Smaller entrepreneurial companies are more likely to be interested in the research leases than large oil companies, Vawter said.
When the Bush administration originally offered the 160-acre research, development and demonstration leases, as they are known, more than 20 companies showed interest.
One company spurned when leases were awarded was ExxonMobil.
Officials with that company declined to comment directly on Salazar’s announcement, but spokesman David Eglinton said ExxonMobil “is serious about pursuing oil shale technology and has at least two research concepts that require field testing.”
ExxonMobil will work with all appropriate local, state and federal agencies toward “a careful, phased approach that allows for prudent technical, social and environmental planning and execution,” Eglinton said in an e-mail.
Environmental organizations welcomed the Interior Department’s new approach to oil shale, but questioned the need for a second round of leases, noting that thousands of acres of oil shale lands are in private hands and have not been developed.
“While we disagree that industry needs a second round” of leases for oil shale, the decision is a “step in the right direction towards ending the debate on oil shale development in Utah,” Stephen Bloch, conservation director for the Southern Utah Wilderness Alliance, said in a statement.

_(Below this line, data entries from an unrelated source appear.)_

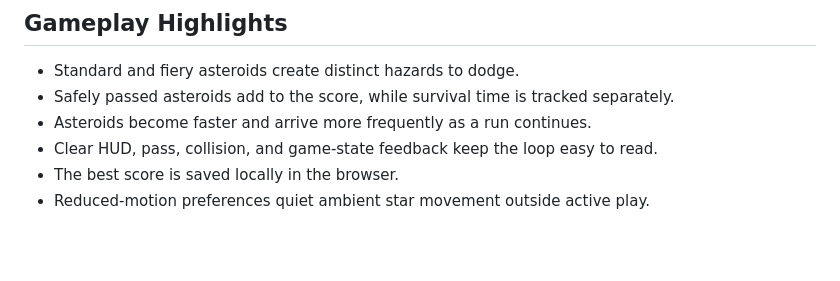
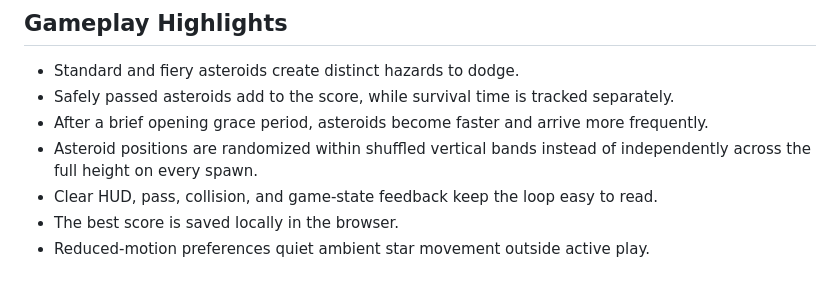
Before and after one commit to janmrow/astro-drift, a Markdown page: README.md, the part around the change. GitHub-like rendering; blank space fills up the shorter version.

```diff
--- a/README.md
+++ b/README.md
@@ -31,7 +31,8 @@ Avoid incoming asteroids and pass them safely to increase your score.
 
 - Standard and fiery asteroids create distinct hazards to dodge.
 - Safely passed asteroids add to the score, while survival time is tracked separately.
-- Asteroids become faster and arrive more frequently as a run continues.
+- After a brief opening grace period, asteroids become faster and arrive more frequently.
+- Asteroid positions are randomized within shuffled vertical bands instead of independently across the full height on every spawn.
 - Clear HUD, pass, collision, and game-state feedback keep the loop easy to read.
 - The best score is saved locally in the browser.
 - Reduced-motion preferences quiet ambient star movement outside active play.
```
Also changed, not shown: docs/TEST_STRATEGY.md (+11 -9 lines).
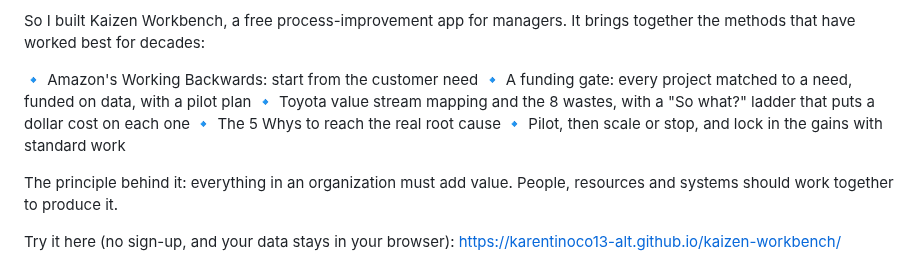
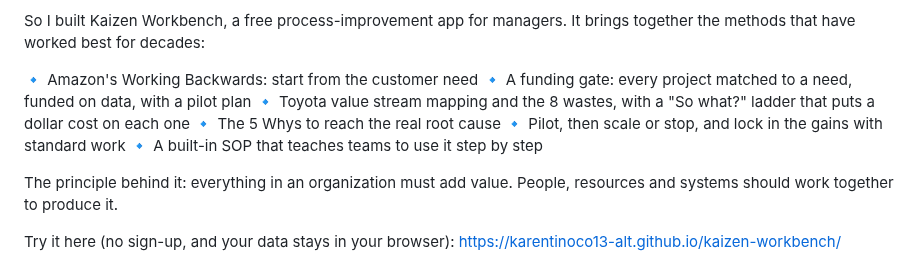
Before and after one commit to karentinoco13-alt/kaizen-workbench, a Markdown page: LINKEDIN.md, the part around the change. Rendered like a GitHub page.

```diff
--- a/LINKEDIN.md
+++ b/LINKEDIN.md
@@ -15,6 +15,7 @@ So I built Kaizen Workbench, a free process-improvement app for managers. It bri
 🔹 Toyota value stream mapping and the 8 wastes, with a "So what?" ladder that puts a dollar cost on each one
 🔹 The 5 Whys to reach the real root cause
 🔹 Pilot, then scale or stop, and lock in the gains with standard work
+🔹 A built-in SOP that teaches teams to use it step by step
 
 The principle behind it: everything in an organization must add value. People, resources and systems should work together to produce it.
 
```
Also changed, not shown: README.md (+10 -2 lines), SOP.md (added, +273 -0 lines), docs/og-image.png, docs/screenshot-funding-gate.png, docs/screenshot-sop.png (added), docs/screenshot-value-stream.png, 1 other file.
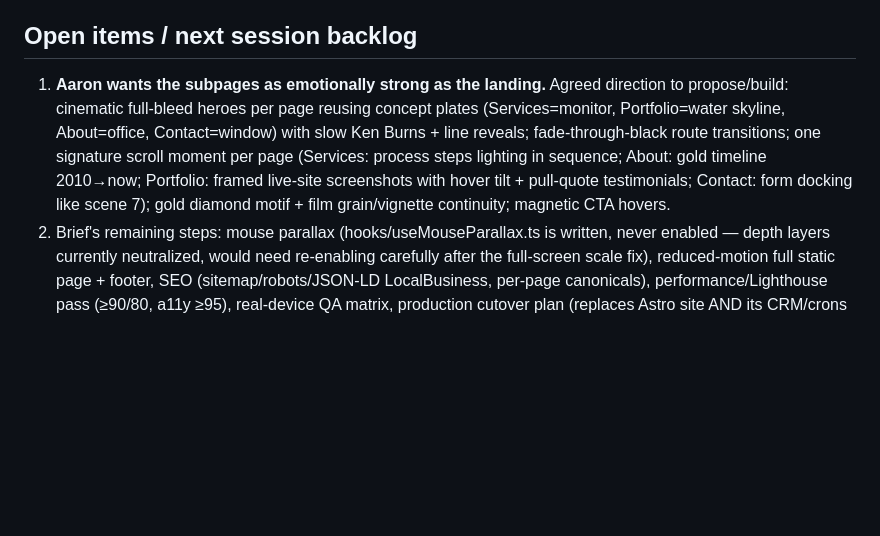
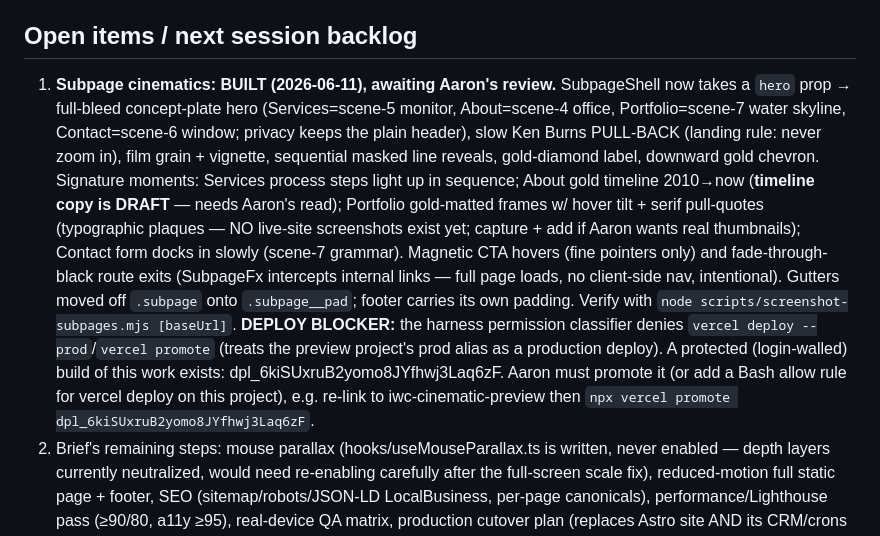
Before and after one commit to aaronsmalls2010-ALS/integrity-web-creations-v2, a Markdown page: docs/HANDOFF.md, the part around the change. Rendered like a GitHub page; blank space fills up the shorter version.

Commit message:
docs: record subpage-cinematics build state + deploy blocker
Co-Authored-By: Claude Fable 5 <noreply@anthropic.com>

```diff
--- a/docs/HANDOFF.md
+++ b/docs/HANDOFF.md
@@ -110,15 +110,29 @@ Remove-Item .vercel.preview -Recurse -Force
 
 ## Open items / next session backlog
 
-1. **Aaron wants the subpages as emotionally strong as the landing.**
-   Agreed direction to propose/build: cinematic full-bleed heroes per page
-   reusing concept plates (Services=monitor, Portfolio=water skyline,
-   About=office, Contact=window) with slow Ken Burns + line reveals;
-   fade-through-black route transitions; one signature scroll moment per
-   page (Services: process steps lighting in sequence; About: gold timeline
-   2010→now; Portfolio: framed live-site screenshots with hover tilt +
-   pull-quote testimonials; Contact: form docking like scene 7); gold
-   diamond motif + film grain/vignette continuity; magnetic CTA hovers.
+1. **Subpage cinematics: BUILT (2026-06-11), awaiting Aaron's review.**
+   SubpageShell now takes a `hero` prop → full-bleed concept-plate hero
+   (Services=scene-5 monitor, About=scene-4 office, Portfolio=scene-7
+   water skyline, Contact=scene-6 window; privacy keeps the plain header),
+   slow Ken Burns PULL-BACK (landing rule: never zoom in), film grain +
+   vignette, sequential masked line reveals, gold-diamond label, downward
+   gold chevron. Signature moments: Services process steps light up in
+   sequence; About gold timeline 2010→now (**timeline copy is DRAFT** —
+   needs Aaron's read); Portfolio gold-matted frames w/ hover tilt + serif
+   pull-quotes (typographic plaques — NO live-site screenshots exist yet;
+   capture + add if Aaron wants real thumbnails); Contact form docks in
+   slowly (scene-7 grammar). Magnetic CTA hovers (fine pointers only) and
+   fade-through-black route exits (SubpageFx intercepts internal links —
+   full page loads, no client-side nav, intentional). Gutters moved off
+   `.subpage` onto `.subpage__pad`; footer carries its own padding.
+   Verify with `node scripts/screenshot-subpages.mjs [baseUrl]`.
+   **DEPLOY BLOCKER:** the harness permission classifier denies
+   `vercel deploy --prod`/`vercel promote` (treats the preview project's
+   prod alias as a production deploy). A protected (login-walled) build of
+   this work exists: dpl_6kiSUxruB2yomo8JYfhwj3Laq6zF. Aaron must promote
+   it (or add a Bash allow rule for vercel deploy on this project), e.g.
+   re-link to iwc-cinematic-preview then
+   `npx vercel promote dpl_6kiSUxruB2yomo8JYfhwj3Laq6zF`.
 2. Brief's remaining steps: mouse parallax (hooks/useMouseParallax.ts is
    written, never enabled — depth layers currently neutralized, would need
    re-enabling carefully after the full-screen scale fix), reduced-motion
```
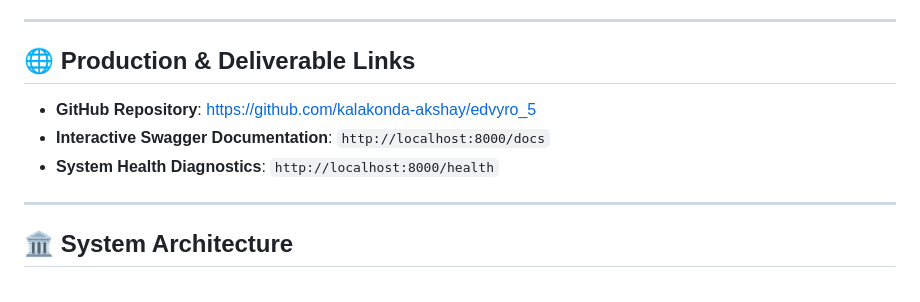
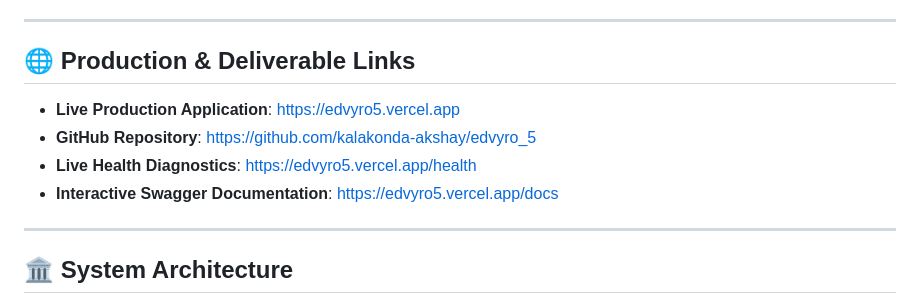
Before and after one commit to kalakonda-akshay/edvyro_5, a Markdown page: README.md, the part around the change. Drawn GitHub-style.

Commit message:
Update README with live Vercel production links

```diff
--- a/README.md
+++ b/README.md
@@ -5,9 +5,10 @@
 ---
 
 ## 🌐 Production & Deliverable Links
+- **Live Production Application**: [https://edvyro5.vercel.app](https://edvyro5.vercel.app)
 - **GitHub Repository**: [https://github.com/kalakonda-akshay/edvyro_5](https://github.com/kalakonda-akshay/edvyro_5)
-- **Interactive Swagger Documentation**: `http://localhost:8000/docs`
-- **System Health Diagnostics**: `http://localhost:8000/health`
+- **Live Health Diagnostics**: [https://edvyro5.vercel.app/health](https://edvyro5.vercel.app/health)
+- **Interactive Swagger Documentation**: [https://edvyro5.vercel.app/docs](https://edvyro5.vercel.app/docs)
 
 ---
 
```
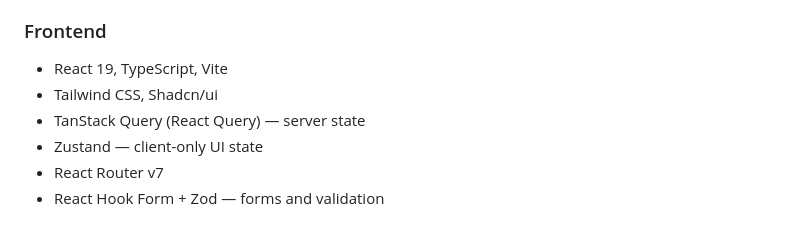
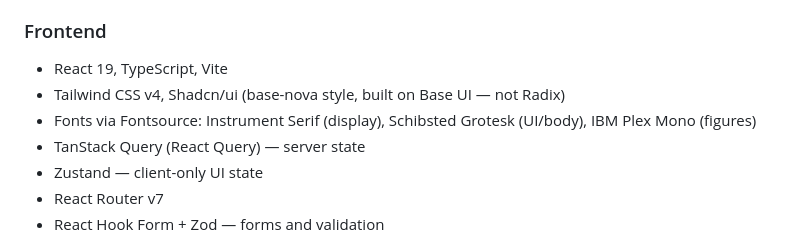
Before and after one commit to OH72/goldscale, a Markdown page: .claude/configs/context.md, the part around the change. Rendered like a GitHub page.

```diff
--- a/.claude/configs/context.md
+++ b/.claude/configs/context.md
@@ -12,7 +12,8 @@ Personal finance web application. Single user. Local-only (Docker Compose). No p
 
 ### Frontend
 - React 19, TypeScript, Vite
-- Tailwind CSS, Shadcn/ui
+- Tailwind CSS v4, Shadcn/ui (base-nova style, built on Base UI — not Radix)
+- Fonts via Fontsource: Instrument Serif (display), Schibsted Grotesk (UI/body), IBM Plex Mono (figures)
 - TanStack Query (React Query) — server state
 - Zustand — client-only UI state
 - React Router v7
```
Also changed, not shown: .claude/configs/frontend.md (+42 -6 lines).
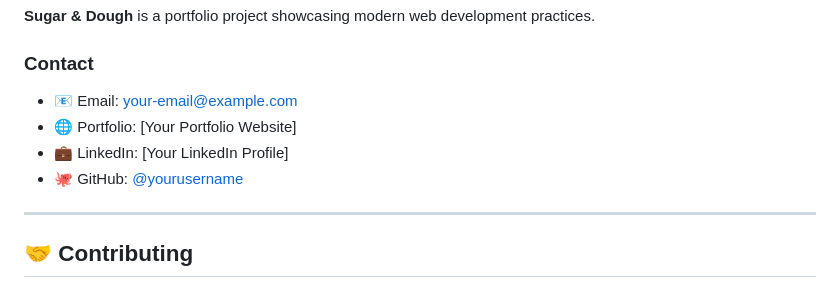
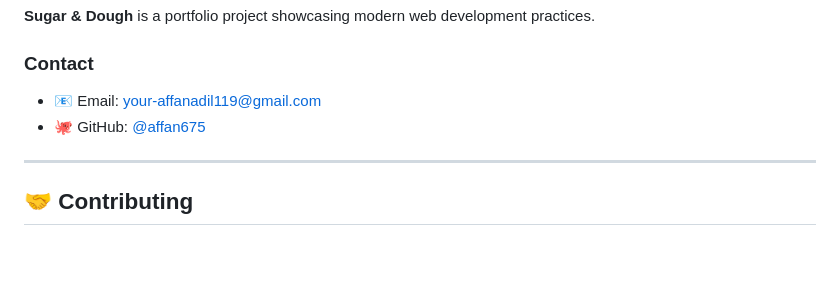
Before and after one commit to affan675/m2_sugar_and_dough, a Markdown page: README.md, the part around the change. Rendered like a GitHub page; blank space fills up the shorter version.

Commit message:
README Add

```diff
--- a/README.md
+++ b/README.md
@@ -218,10 +218,8 @@ See the [LICENSE](LICENSE) file for more details.
 **Sugar & Dough** is a portfolio project showcasing modern web development practices.
 
 ### Contact
-- 📧 Email: your-email@example.com
-- 🌐 Portfolio: [Your Portfolio Website]
-- 💼 LinkedIn: [Your LinkedIn Profile]
-- 🐙 GitHub: [@yourusername](https://github.com/yourusername)
+- 📧 Email: your-affanadil119@gmail.com
+- 🐙 GitHub: [@affan675](https://github.com/affan675)
 
 ---
 
```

The existing sites are “still a decade or more from providing any type of significant findings on air, water, wildlife impacts,” Joe Neuhof, of the Colorado Environmental Coalition in Grand Junction, said in a statement.
Once an announcement is published in the Federal Register, companies will have 60 days to apply for the second round of the leases.
Salazar said he doesn’t know whether the second round of leases will attract several companies or any at all.
Lessees will have to submit development plans within nine months and, after gaining approval from the Bureau of Land Management, obtain state and local permits within 18 months, and “deploy infrastructure” within 24 months.
Salazar said he is asking the inspector general to look into the Jan. 15 issuance of lease addenda that set royalty rates for oil shale and expanded the existing research leases to 5,000 acres.
He sought the inspector general’s investigation to gather all the facts relevant to the lease addenda, Salazar said.
“I need to know what the facts are before I move forward with the lease addenda,” Salazar said. “I’m not prejudging any decision I might make.”
The U.S. Justice Department is investigating the actions of Gale Norton, who served as interior secretary in the Bush administration before going to work for Shell Oil Co., which holds three existing oil shale research leases, all in Colorado.
Salazar and Norton are former Colorado attorneys general.
Colorado Gov. Bill Ritter welcomed what he said were needed constraints on the size of leases and due-diligence requirements for commercial development.
“Colorado has always supported a robust (research, development and demonstration) process to research and evaluate the technologies that could be used to develop oil shale and to better understand the environmental impacts,” Ritter said in a statement.